RECORDS FOR THIS TASK:

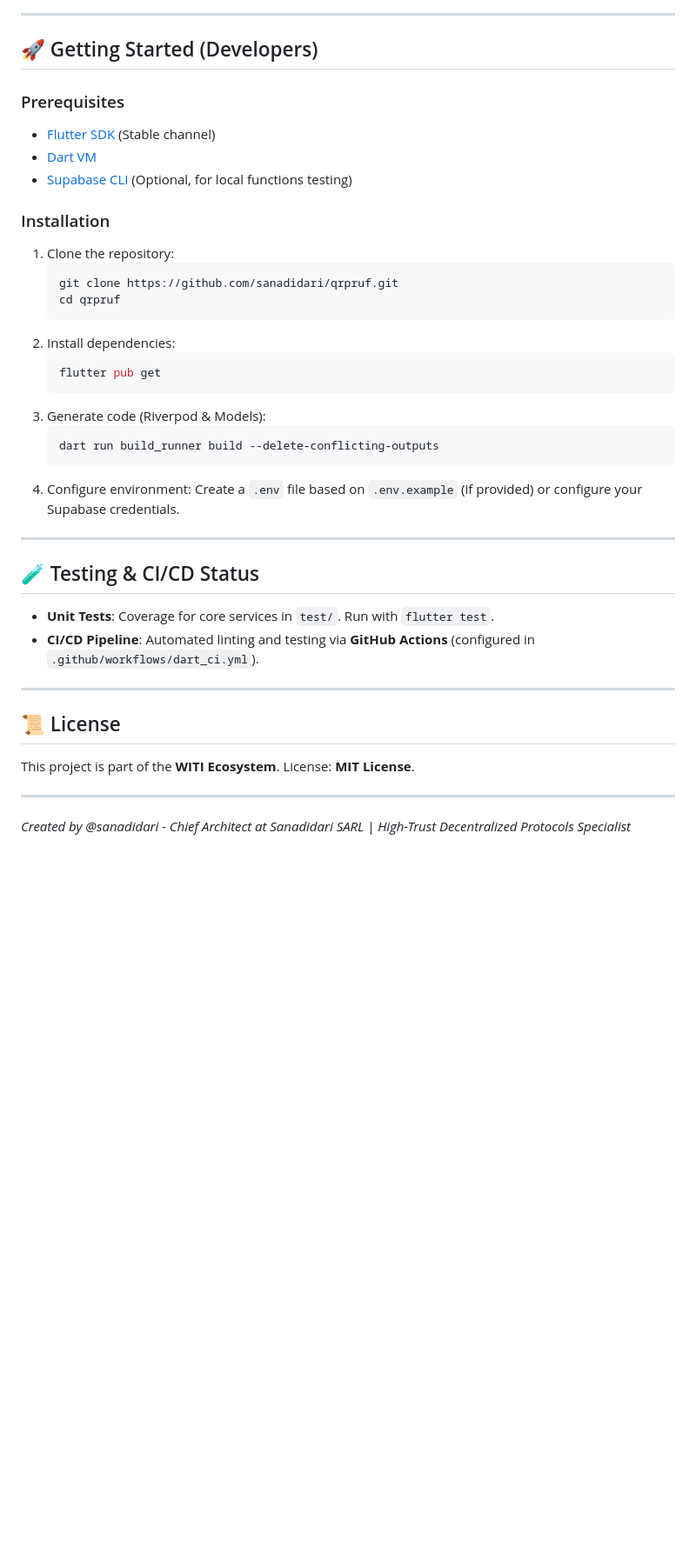
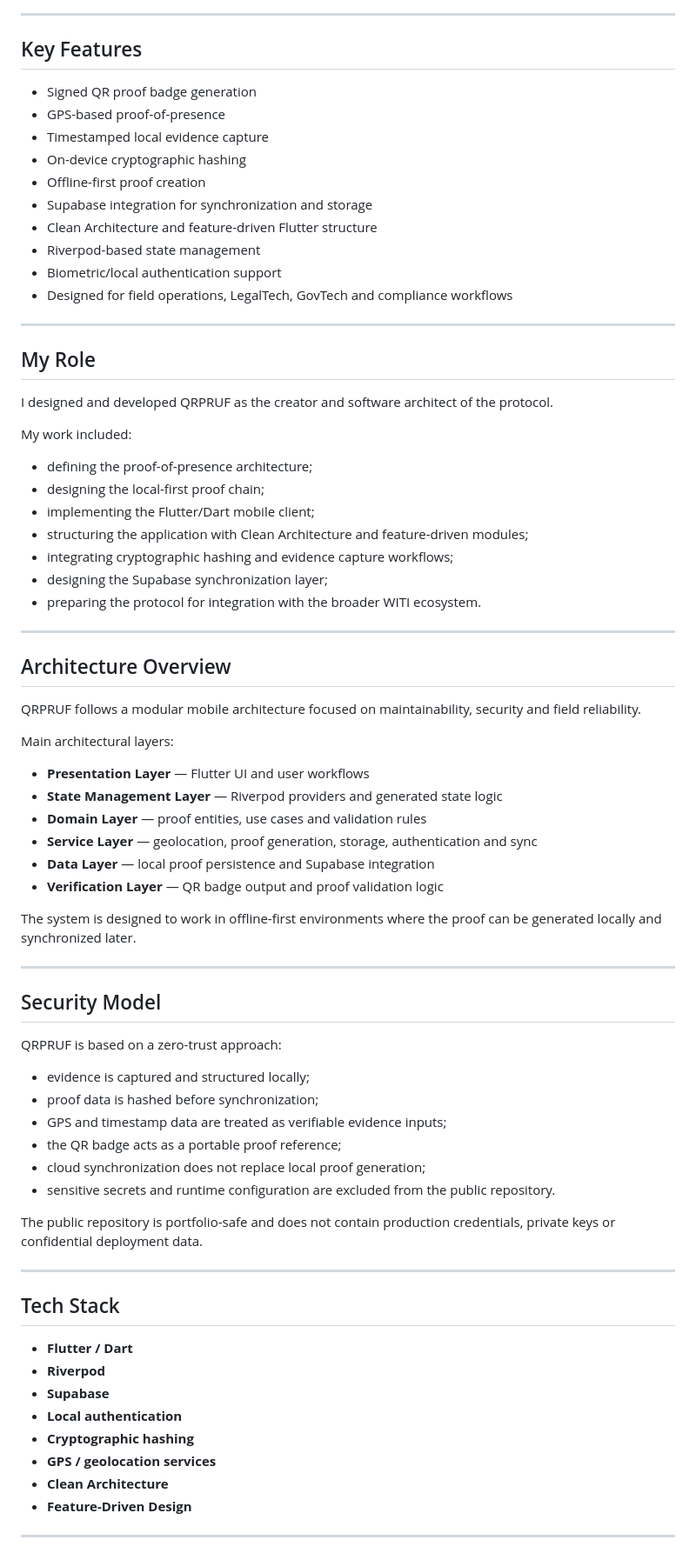
Before and after one commit to SamirChatwiti/qrpruf, a Markdown page: README.md, the part around one of its changes. Shown at 87% size. Drawn GitHub-style; blank space fills up the shorter version.

Commit message:
Revise README for QRPRUF project details
Updated README to reflect project rebranding and enhanced information on QRPRUF protocol features and architecture.

````diff
--- a/README.md
+++ b/README.md
@@ -45,40 +42,79 @@ sequenceDiagram
 
 ---
 
-## 🚀 Getting Started (Developers)
+## Key Features
 
-### Prerequisites
-- [Flutter SDK](https://docs.flutter.dev/get-started/install) (Stable channel)
-- [Dart VM](https://dart.dev/get-started/dart-sdk)
-- [Supabase CLI](https://supabase.com/docs/guides/cli) (Optional, for local functions testing)
-
-### Installation
-1. Clone the repository:
-   ```bash
-   git clone https://github.com/sanadidari/qrpruf.git
-   cd qrpruf
-   ```
-2. Install dependencies:
-   ```bash
-   flutter pub get
-   ```
-3. Generate code (Riverpod & Models):
-   ```bash
-   dart run build_runner build --delete-conflicting-outputs
-   ```
-4. Configure environment:
-   Create a `.env` file based on `.env.example` (if provided) or configure your Supabase credentials.
+* Signed QR proof badge generation
+* GPS-based proof-of-presence
+* Timestamped local evidence capture
+* On-device cryptographic hashing
+* Offline-first proof creation
+* Supabase integration for synchronization and storage
+* Clean Architecture and feature-driven Flutter structure
+* Riverpod-based state management
+* Biometric/local authentication support
+* Designed for field operations, LegalTech, GovTech and compliance workflows
 
 ---
 
-## 🧪 Testing & CI/CD Status
-- **Unit Tests**: Coverage for core services in `test/`. Run with `flutter test`.
-- **CI/CD Pipeline**: Automated linting and testing via **GitHub Actions** (configured in `.github/workflows/dart_ci.yml`).
+## My Role
+
+I designed and developed QRPRUF as the creator and software architect of the protocol.
+
+My work included:
+
+* defining the proof-of-presence architecture;
+* designing the local-first proof chain;
+* implementing the Flutter/Dart mobile client;
+* structuring the application with Clean Architecture and feature-driven modules;
+* integrating cryptographic hashing and evidence capture workflows;
+* designing the Supabase synchronization layer;
+* preparing the protocol for integration with the broader WITI ecosystem.
 
 ---
 
-## 📜 License
-This project is part of the **WITI Ecosystem**. License: **MIT License**.
+## Architecture Overview
+
+QRPRUF follows a modular mobile architecture focused on maintainability, security and field reliability.
+
+Main architectural layers:
+
+* **Presentation Layer** — Flutter UI and user workflows
+* **State Management Layer** — Riverpod providers and generated state logic
+* **Domain Layer** — proof entities, use cases and validation rules
+* **Service Layer** — geolocation, proof generation, storage, authentication and sync
+* **Data Layer** — local proof persistence and Supabase integration
+* **Verification Layer** — QR badge output and proof validation logic
+
+The system is designed to work in offline-first environments where the proof can be generated locally and synchronized later.
 
 ---
-*Created by @sanadidari - Chief Architect at Sanadidari SARL | High-Trust Decentralized Protocols Specialist*
+
+## Security Model
+
+QRPRUF is based on a zero-trust approach:
+
+* evidence is captured and structured locally;
+* proof data is hashed before synchronization;
+* GPS and timestamp data are treated as verifiable evidence inputs;
+* the QR badge acts as a portable proof reference;
+* cloud synchronization does not replace local proof generation;
+* sensitive secrets and runtime configuration are excluded from the public repository.
+
+The public repository is portfolio-safe and does not contain production credentials, private keys or confidential deployment data.
+
+---
+
+## Tech Stack
+
+* **Flutter / Dart**
+* **Riverpod**
+* **Supabase**
+* **Local authentication**
+* **Cryptographic hashing**
+* **GPS / geolocation services**
+* **Clean Architecture**
+* **Feature-Driven Design**
+
+---
+
````
Also changed, not shown: other parts of README.md (+71 -32 lines).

AIM OF THE TASK: Across the data above, how many lines carry the word "badge"? Only the number is needed.

EXERCISE RESPONSE: 3